● PROBLEM STATEMENT: Where a line below includes the word "Frank", copy that line.
** Opening DATA PROVIDED block **
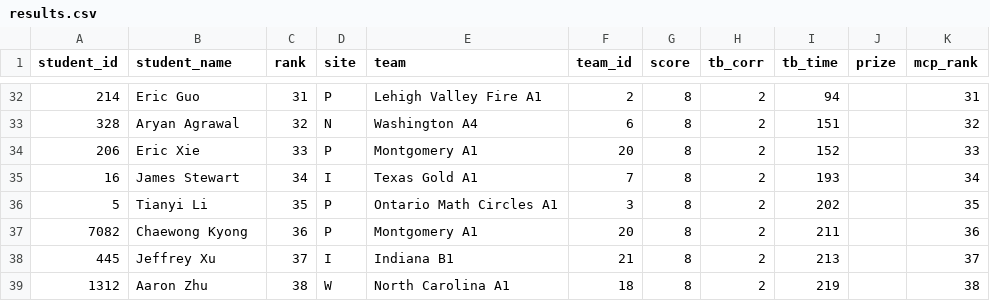
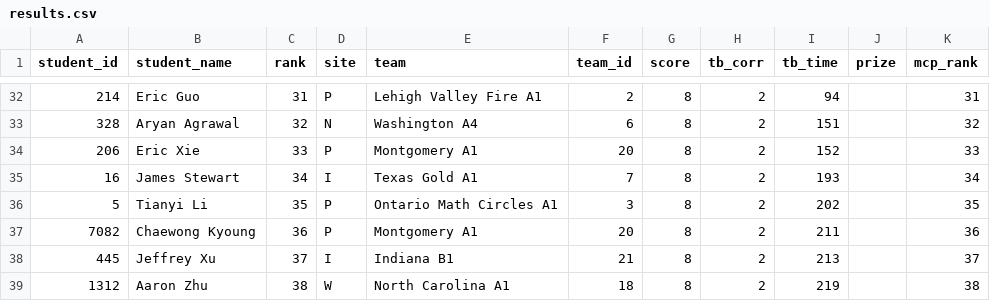
Before and after one commit to x-du/math-competition, a CSV file: database/contests/arml/year=2026/results.csv, drawn as a sheet; only a part is shown, gaps mark what is left out.

Commit message:
Fixing typo

```diff
--- a/database/contests/arml/year=2026/results.csv
+++ b/database/contests/arml/year=2026/results.csv
@@ -36,3 +36,3 @@ student_id,student_name,rank,site,team,team_id,score,tb_corr,tb_time,prize,mcp_r
 5,Tianyi Li,35,P,Ontario Math Circles A1,3,8,2,202,,35
-7082,Chaewong Kyong,36,P,Montgomery A1,20,8,2,211,,36
+7082,Chaewong Kyoung,36,P,Montgomery A1,20,8,2,211,,36
 445,Jeffrey Xu,37,I,Indiana B1,21,8,2,213,,37
```
Also changed, not shown: database/students/students.csv, 2 other files.
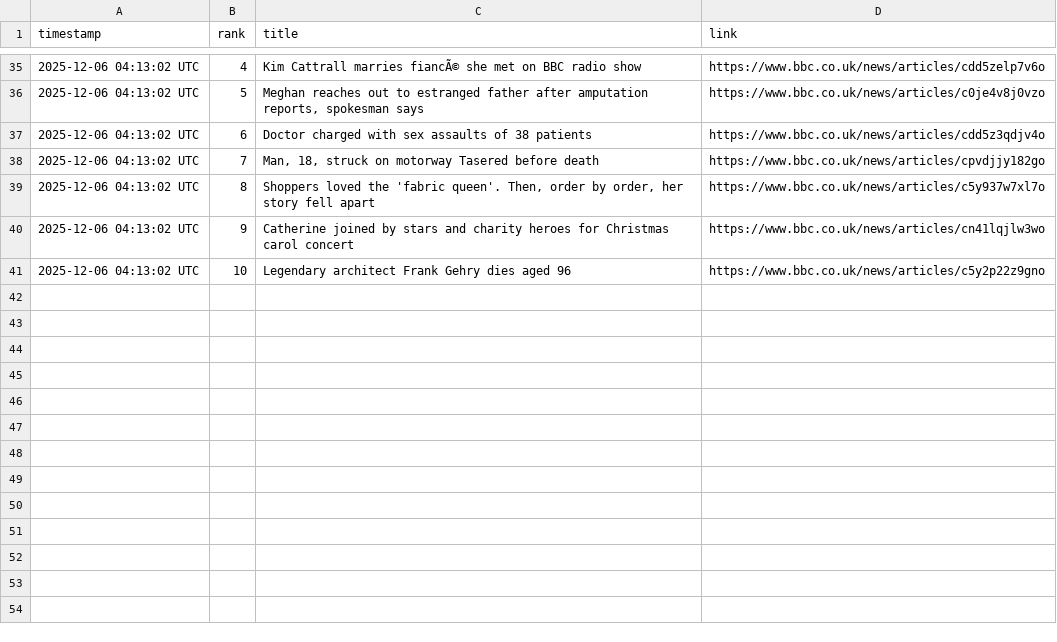
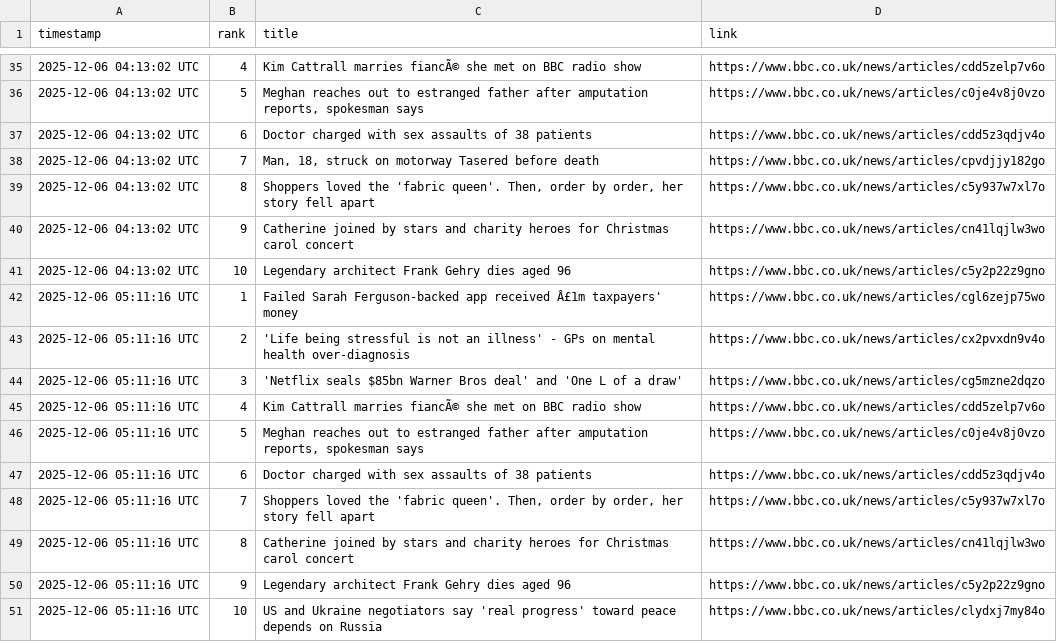
Before and after one commit to alastairherd/bbc_news_logger, a CSV file: data/bbc_most_read_2025-12-06.csv, drawn as a sheet; only a part is shown, gaps mark what is left out.

```diff
--- a/data/bbc_most_read_2025-12-06.csv
+++ b/data/bbc_most_read_2025-12-06.csv
@@ -41 +41,11 @@ timestamp,rank,title,link
 2025-12-06 04:13:02 UTC,10,Legendary architect Frank Gehry dies aged 96,https://www.bbc.co.uk/news/articles/c5y2p22z9gno
+2025-12-06 05:11:16 UTC,1,Failed Sarah Ferguson-backed app received  Â£1m taxpayers' money,https://www.bbc.co.uk/news/articles/cgl6zejp75wo
+2025-12-06 05:11:16 UTC,2,'Life being stressful is not an illness' - GPs on mental health over-diagnosis,https://www.bbc.co.uk/news/articles/cx2pvxdn9v4o
+2025-12-06 05:11:16 UTC,3,'Netflix seals $85bn Warner Bros deal' and 'One L of a draw',https://www.bbc.co.uk/news/articles/cg5mzne2dqzo
+2025-12-06 05:11:16 UTC,4,Kim Cattrall marries fiancÃ© she met on BBC radio show,https://www.bbc.co.uk/news/articles/cdd5zelp7v6o
+2025-12-06 05:11:16 UTC,5,"Meghan reaches out to estranged father after amputation reports, spokesman says",https://www.bbc.co.uk/news/articles/c0je4v8j0vzo
+2025-12-06 05:11:16 UTC,6,Doctor charged with sex assaults of 38 patients,https://www.bbc.co.uk/news/articles/cdd5z3qdjv4o
+2025-12-06 05:11:16 UTC,7,"Shoppers loved the 'fabric queen'. Then, order by order, her story fell apart",https://www.bbc.co.uk/news/articles/c5y937w7xl7o
+2025-12-06 05:11:16 UTC,8,Catherine joined by stars and charity heroes for Christmas carol concert,https://www.bbc.co.uk/news/articles/cn41lqjlw3wo
+2025-12-06 05:11:16 UTC,9,Legendary architect Frank Gehry dies aged 96,https://www.bbc.co.uk/news/articles/c5y2p22z9gno
+2025-12-06 05:11:16 UTC,10,US and Ukraine negotiators say 'real progress' toward peace depends on Russia,https://www.bbc.co.uk/news/articles/clydxj7my84o
```
Also changed, not shown: data/bbc_front_page_promos_2025-12-06.csv.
** Closing DATA PROVIDED block **
● RESPONSE BOX:
 2025-12-06 04:13:02 UTC,10,Legendary architect Frank Gehry dies aged 96,https://www.bbc.co.uk/news/articles/c5y2p22z9gno
+2025-12-06 05:11:16 UTC,9,Legendary architect Frank Gehry dies aged 96,https://www.bbc.co.uk/news/articles/c5y2p22z9gno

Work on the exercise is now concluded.